At this time, Mexican Federal Police Officers posted on board the Sea Shepherd vessel returned 3 shots to deter the approaching skiff.

At 7:53 pm, the Fast Naval Patrol vessel in the area was informed and in less than 10 minutes was underway to support the M/V Sharpie. Net retrieval operations were stopped and the crew mustered below deck in the mess room. At 8:05 pm a second skiff closed in on the M/V Sharpie at high speed. The M/V Sharpie proceeded south towards San Felipe and arrived at San Felipe Harbour at 11:10pm to process 13 totoabas recovered from illegal nets that had been left on deck during the melee.

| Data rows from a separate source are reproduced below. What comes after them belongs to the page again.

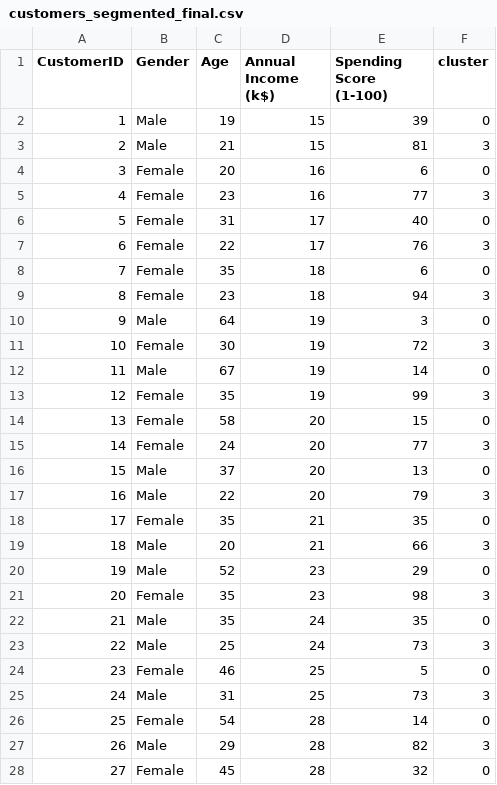
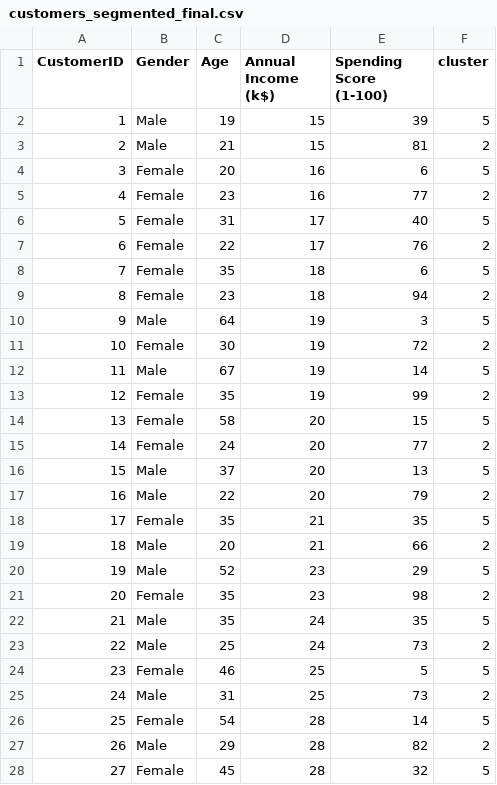
Before and after one commit to Daniel-Lizarazo-Fuentes/AAIB_assignments, a CSV file: lecture3_practical/datasets/customers_segmented_final.csv, drawn as a sheet; only a part is shown; the diff covers the shown part only.

```diff
--- a/lecture3_practical/datasets/customers_segmented_final.csv
+++ b/lecture3_practical/datasets/customers_segmented_final.csv
@@ -1,28 +1,28 @@
 CustomerID,Gender,Age,Annual Income (k$),Spending Score (1-100),cluster
-1,Male,19,15,39,0
-2,Male,21,15,81,3
-3,Female,20,16,6,0
-4,Female,23,16,77,3
-5,Female,31,17,40,0
-6,Female,22,17,76,3
-7,Female,35,18,6,0
-8,Female,23,18,94,3
-9,Male,64,19,3,0
-10,Female,30,19,72,3
-11,Male,67,19,14,0
-12,Female,35,19,99,3
-13,Female,58,20,15,0
-14,Female,24,20,77,3
-15,Male,37,20,13,0
-16,Male,22,20,79,3
-17,Female,35,21,35,0
-18,Male,20,21,66,3
-19,Male,52,23,29,0
-20,Female,35,23,98,3
-21,Male,35,24,35,0
-22,Male,25,24,73,3
-23,Female,46,25,5,0
-24,Male,31,25,73,3
-25,Female,54,28,14,0
-26,Male,29,28,82,3
-27,Female,45,28,32,0
+1,Male,19,15,39,5
+2,Male,21,15,81,2
+3,Female,20,16,6,5
+4,Female,23,16,77,2
+5,Female,31,17,40,5
+6,Female,22,17,76,2
+7,Female,35,18,6,5
+8,Female,23,18,94,2
+9,Male,64,19,3,5
+10,Female,30,19,72,2
+11,Male,67,19,14,5
+12,Female,35,19,99,2
+13,Female,58,20,15,5
+14,Female,24,20,77,2
+15,Male,37,20,13,5
+16,Male,22,20,79,2
+17,Female,35,21,35,5
+18,Male,20,21,66,2
+19,Male,52,23,29,5
+20,Female,35,23,98,2
+21,Male,35,24,35,5
+22,Male,25,24,73,2
+23,Female,46,25,5,5
+24,Male,31,25,73,2
+25,Female,54,28,14,5
+26,Male,29,28,82,2
+27,Female,45,28,32,5
```
Also changed, not shown: 172 edited cells elsewhere in this file, 2 other files.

Sea Shepherd would like to thank the Mexican Navy and the Mexican Federal Police for their prompt and professional action to maintain order in the Upper Gulf of California.

Sea Shepherd is currently conducting Operation Milagro IV, an anti-poaching and illegal net retrieval campaign in the Upper Sea of Cortez to protect the Vaquita Marina and Totoaba Bass, in partnership with the Government of Mexico.

Sea Shepherd carries five armed law enforcement agents on board its vessels to ensure safety and order while patrolling the waters of the Upper Gulf of California Vaquita Refuge, a Federally Protected and UNESCO listed Area.